If the Scriptures are indeed the Word of the God who sovereignly directs all of world history, it follows that the whole of the Old Testament is oriented toward fulfillment beyond itself in the New Testament; it follows that the whole of the Old Covenant promises to Israel are oriented toward fulfillment beyond itself in the New Covenant promises to the Church.
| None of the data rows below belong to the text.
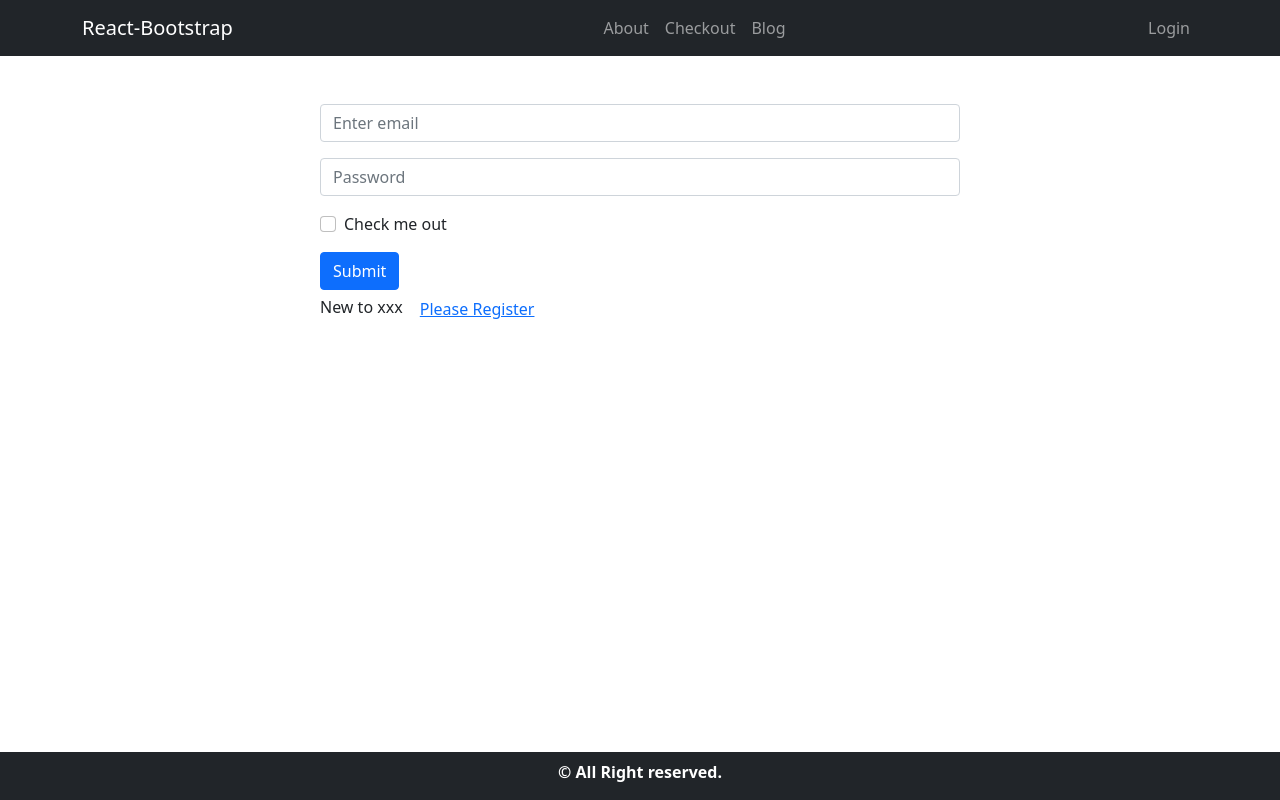
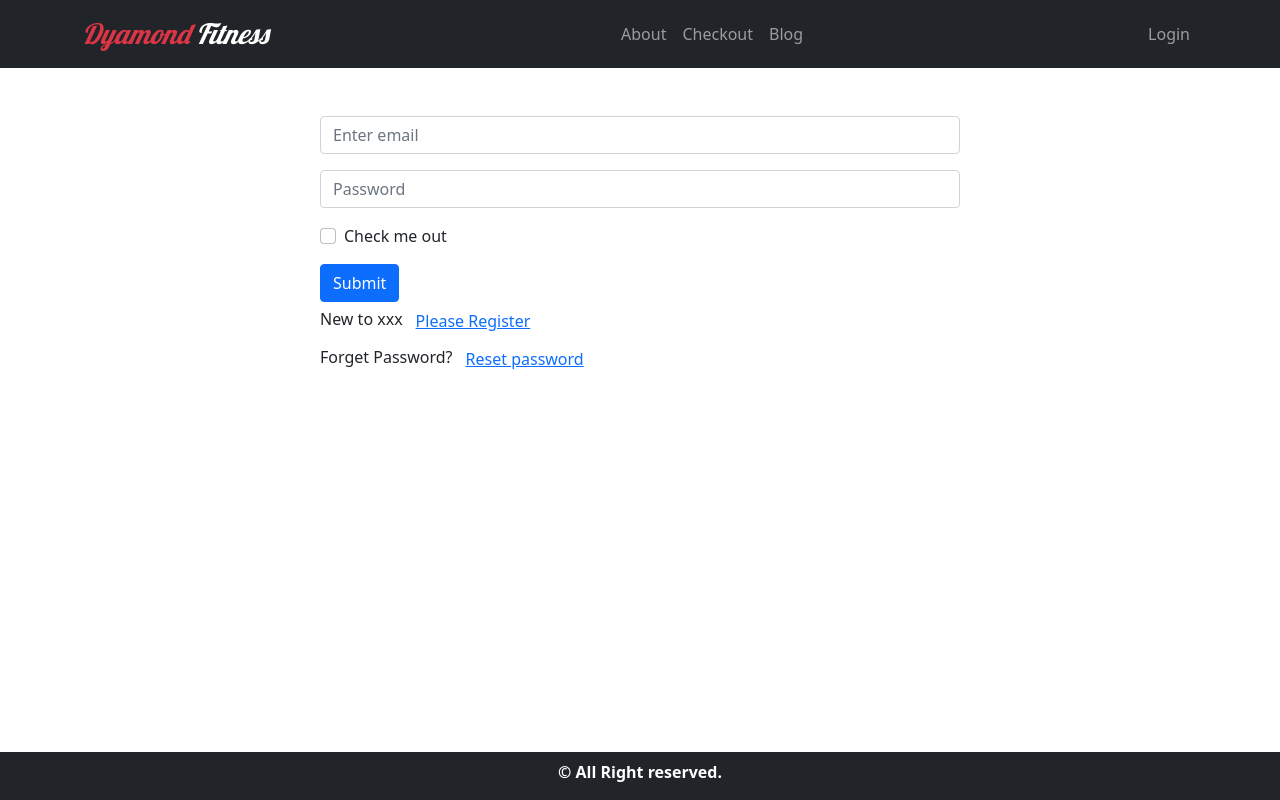
Before and after one commit to bmsani/Dyamond-fitness, a React (Create React App) app: page /login in a window 1280 px wide. Built offline with nearby package versions, Linux system fonts and the light colour scheme; no server answers.

Commit message:
reset password added

```diff
--- a/public/index.html
+++ b/public/index.html
@@ -24,7 +24,7 @@
       work correctly both with client-side routing and a non-root public URL.
       Learn how to configure a non-root public URL by running `npm run build`.
     -->
-    <title>React App</title>
+    <title>Dyamond fitness</title>
   </head>
   <body>
     <noscript>You need to enable JavaScript to run this app.</noscript>
--- /dev/null
+++ b/src/components/Header/Header.css
@@ -0,0 +1,5 @@
+@import url('https://fonts.googleapis.com/css2?family=Lobster&display=swap');
+.brandName{
+    font-family: 'Lobster', cursive;
+    font-style: italic;
+}
--- a/src/components/Header/Header.js
+++ b/src/components/Header/Header.js
@@ -4,13 +4,14 @@ import { useAuthState } from 'react-firebase-hooks/auth';
 import { getAuth, signInWithEmailAndPassword, signOut } from 'firebase/auth';
 import { Link } from 'react-router-dom';
 import auth from '../../firebase.init';
+import './Header.css'
 
 const Header = () => {
     const [user] = useAuthState(auth);
     return (
         <Navbar collapseOnSelect expand="lg" bg="dark" variant="dark" sticky='top'>
             <Container>
-                <Navbar.Brand as={Link} to='/'>React-Bootstrap</Navbar.Brand>
+                <Navbar.Brand className='brandName fs-3' as={Link} to='/'> <span className='text-danger'>Dyamond</span> Fitness</Navbar.Brand>
                 <Navbar.Toggle aria-controls="responsive-navbar-nav" />
                 <Navbar.Collapse id="responsive-navbar-nav">
                     <Nav className="mx-auto">
@@ -21,7 +22,7 @@ const Header = () => {
                     <Nav>
                         {
                             user?
-                            <button className='btn btn-info fw-bold text-dark' onClick={() => signOut(auth)}>Sign out</button>
+                            <button className='btn btn-light fw-bold text-dark' onClick={() => signOut(auth)}>Sign out</button>
                             :
                             <Nav.Link as={Link} to='/login'>Login</Nav.Link>
                         }
--- a/src/components/Login/Login.js
+++ b/src/components/Login/Login.js
@@ -1,6 +1,6 @@
 import React, { useEffect, useState } from 'react';
 import { Button, Form } from 'react-bootstrap';
-import { useSignInWithEmailAndPassword } from 'react-firebase-hooks/auth';
+import { useSendPasswordResetEmail, useSignInWithEmailAndPassword } from 'react-firebase-hooks/auth';
 import { signOut } from 'firebase/auth';
 import { Link, useLocation, useNavigate } from 'react-router-dom';
 import auth from '../../firebase.init';
@@ -15,6 +15,7 @@ const Login = () => {
         loading,
         error,
       ] = useSignInWithEmailAndPassword(auth);
+      const [sendPasswordResetEmail, sending] = useSendPasswordResetEmail(auth);
 
     const navigate = useNavigate();
     const location = useLocation();
@@ -29,6 +30,15 @@ const Login = () => {
       const handleSubmit = event => {
           event.preventDefault();
           signInWithEmailAndPassword(email, password);
+      }
+
+      const handleResetPassword = async() => {
+            if(email){
+                await sendPasswordResetEmail(email);
+                alert('Email sent')
+            }else{
+                console.log('email invalide');
+            }
       }
 
     if(loading){
@@ -56,7 +66,8 @@ const Login = () => {
                 <Button variant="primary" type="submit">
                     Submit
                 </Button>
-                <p>New to xxx <Link className='btn btn-link' to='/register'>Please Register</Link></p>
+                <p className='mb-0'>New to xxx<Link className='btn btn-link' to='/register'>Please Register</Link></p>
+                <p>Forget Password?<button className='btn btn-link' onClick={handleResetPassword}> Reset password</button></p>
             </Form>
         </div>
     );
--- a/src/components/NotFound/NotFound.js
+++ b/src/components/NotFound/NotFound.js
@@ -3,8 +3,8 @@ import React from 'react';
 const NotFound = () => {
     return (
         <div>
-            404 <br />
-            Page Not Found
+            <h1 style={{fontSize: '10rem'}} className='text-center fw-bold text-success'>404</h1>
+            <h2 className='text-center fw-bold'>Page not found</h2>
         </div>
     );
 };
```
To reject this is to come to the Bible with a reductionistic approach. We cannot define any doctrine or any truth Biblically by the Old Testament or New Testament alone. Everything in the Christian life must be directed and defined by the whole counsel of God. Jesus Himself said this is how we’re to read His Word, in Luke 24:27 Jesus began with Moses and all the prophets, revealing to the men on the road to Emmaus “the things concerning Himself.” Also in Luke 24:44 Jesus says, “Everything written about Me in the Law of Moses and the Prophets and the Psalms must be fulfilled.” Acts 28:23 says Paul expounded to his hearers from morning till evening “trying to convince them about Jesus both from the Law of Moses and from the Prophets.” Colossians 1:28 gives us the meat of all the Apostle’s preaching, “HIM WE PROCLAIM, warning everyone, teaching everyone with all wisdom, that we may present everyone mature in Christ.” If Jesus, Paul, and the early Church viewed the Bible as a whole book all leading up to one Man, and then reflecting on that one Man should we not view it in the same manner?
For example: in Romans 5:12-21 Jesus is called the Last Adam meaning He is the image of God who obeyed where the first Adam failed, and by the obedience of the Last Adam we have life, and triumph over the death that spread to all men through the disobedience of the first Adam. 1 Peter 3:20-21 reveals that as Noah’s ark provided safety and shelter from the wrath of God, so too in Jesus the Church is safe from final punishing judgment from God. Jesus is the descendant of Abraham in Galatians 3:16 who blesses all nations on the earth. Romans 8:32 shows Jesus to be the Son, not spared as Abraham was permitted to spare Isaac, but sacrificed as the Lamb of God whose death spares others. Matthew 4 reveals Jesus is the true Israel of God, who was obedient in the wilderness where the first Israel was not. 1 Cor. 5:7 presents Jesus as our Passover Lamb who covers the Church with His blood so death passes over us as the blood of the lamb covered Israel in Egypt and passed over them!
There is always a heightening isn’t there? God will not merely repeat the deeds of the past, He will do greater things, climatically greater: a new creation, a second exodus, a new covenant, a new people, all brought into being by a new and greater Prophet. Is this not crystal clear? The unresolved tensions within the Old Testament cry out for resolution in the coming of the Lord and the coming of a Servant unstained by the infidelities that had always polluted Israel and her leaders.
This is all over the Bible, praise God for that!